The animation is state of the art and the writing is good, Monsters vs. Aliens was entertaining and is definitely worth the 10-12 bucks, but don't get all hyped up... its just good, not great.

State of Play


I feel like I've been a little harsh lately. I haven't been able to recommend many films this year and I'm not sure why other than the fact that all of the movies that have been released lately have been mediocre at best and I'm pretty tired of the crap. I went into State of Play looking for reasons to recommend it in an effort to break the trend. I really couldn't find anything.

The biggest problem with the movie was the casting. I hate Russell Crowe. I've hated him since he won an Oscar for Gladiator. Rachel McAdams and Helen Mirren both seemed out of place... but the biggest hurdle to get past was Ben Affleck. His performance might have actually been OK... if he wasn't Ben Affleck. I just couldn't get past the fact that he was Ben Affleck.

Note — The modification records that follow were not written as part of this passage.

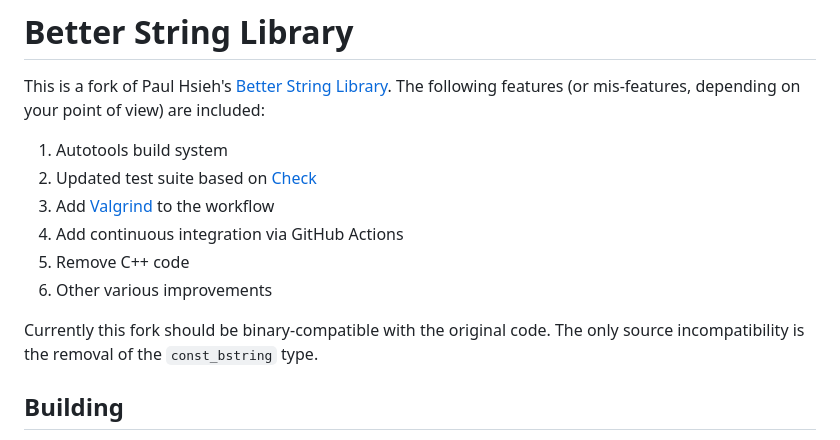
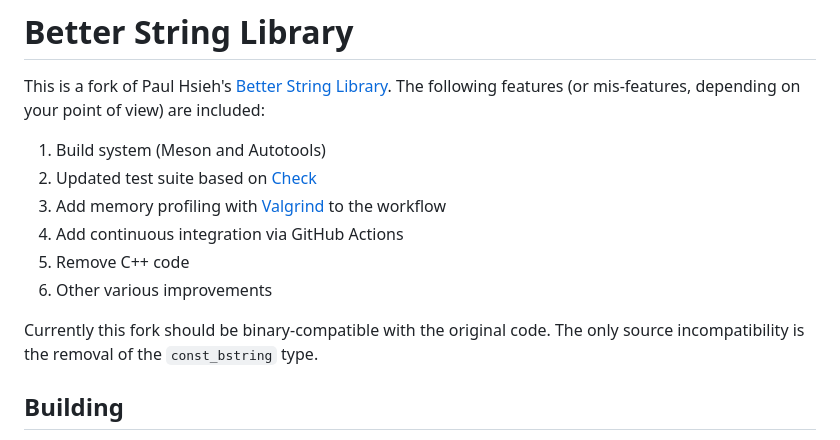
Before and after one commit to msteinert/bstring, a Markdown page: README.md, the part around the change printed below. GitHub-like rendering.

Commit message:
Improve descriptions of features in readme

```diff
--- a/README.md
+++ b/README.md
@@ -8,9 +8,9 @@
 This is a fork of Paul Hsieh's [Better String Library][]. The following
 features (or mis-features, depending on your point of view) are included:
 
-1. Autotools build system
+1. Build system (Meson and Autotools)
 2. Updated test suite based on [Check][]
-3. Add [Valgrind][] to the workflow
+3. Add memory profiling with [Valgrind][] to the workflow
 4. Add continuous integration via GitHub Actions
 5. Remove C++ code
 6. Other various improvements
```
Also changed, not shown: other parts of README.md (+1 -1 lines).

The other problem was the twist. I won't say what it is, but I will say that I knew the twist from the trailers. Obvious twists aren't always bad, but it was the "why" that made me angry. There was NO WAY that anyone could have figured out what happened and why based on the clues that Crowe and McAdams uncover during the movie. It's not until Crowe has an epiphany at the end of the movie that we understand why what happened happened.

I wanted to like State of Play, but couldn't. I don't think you will either.

Dragonball: Evolution


If you haven't seen Dragonball, you most likely have no intention of doing so. Moreover, you probably haven't even heard of it. It's based on the popular anime series and something was lost in the translation to the big screen.

Aside from it's obvious flaws (terrible acting, abysmal writing, and horrific special effects), the filmmakers did absolutely nothing to include the uninitiated. I had never seen an episode of the cartoon and while I could follow the story being told in this movie, there was little character development and several unexplained plot points. They relied too heavily on the viewers knowledge of the show, alienating those of us who had none.

Don't even rent this, don't watch it on cable, and certainly don't go to the theatre.

Donkey Punch


Donkey Punch was released in limited theatres on 1/23/09 and DVD on 4/7/09.

Observe and Report


... Observe and Report is a prime example of false advertising/movies that show all of the funny parts in the trailer. The gags in the trailer that made it look funny were the majority of the funny parts in the movie. There were only a few other lines/scenes in the movie that were funny at all and if they weren't laden with vulgarities, i guarantee that they would have been shown in previews and TV spots.

Once all of the jokes from the trailer had been exhausted, the movie turned into a very serious drama. It was sad, uncomfortable and slightly boring. Even the climax, the last 5 minutes, were more shocking than funny... and also a little bit uncomfortable. Too bad, I was looking forward to this one.

Fast & Furious

Umm... no.

I didn't hate Fast & Furious. To be honest, I think it might be the best of the four films in the franchise. The story is structured better than the first two and the third one... well the third one was more of what I expected all of the movies to be like (flashy cars, fast driving and scantily clad Asian women) but really had no strong story to speak of.

Fast & Furious kept me interested as far as the plot was concerned but the writing was pretty terrible. The acting was awful too, but to be fair they really didn't have anything to work with. This movie contains some of the worst dialogue of the year, but once they set foot in an automobile, you forget about the words the characters are saying and get lost in the action sequences.

So should you see Fast & Furious? No. Will you be disappointed that you did? Also, no.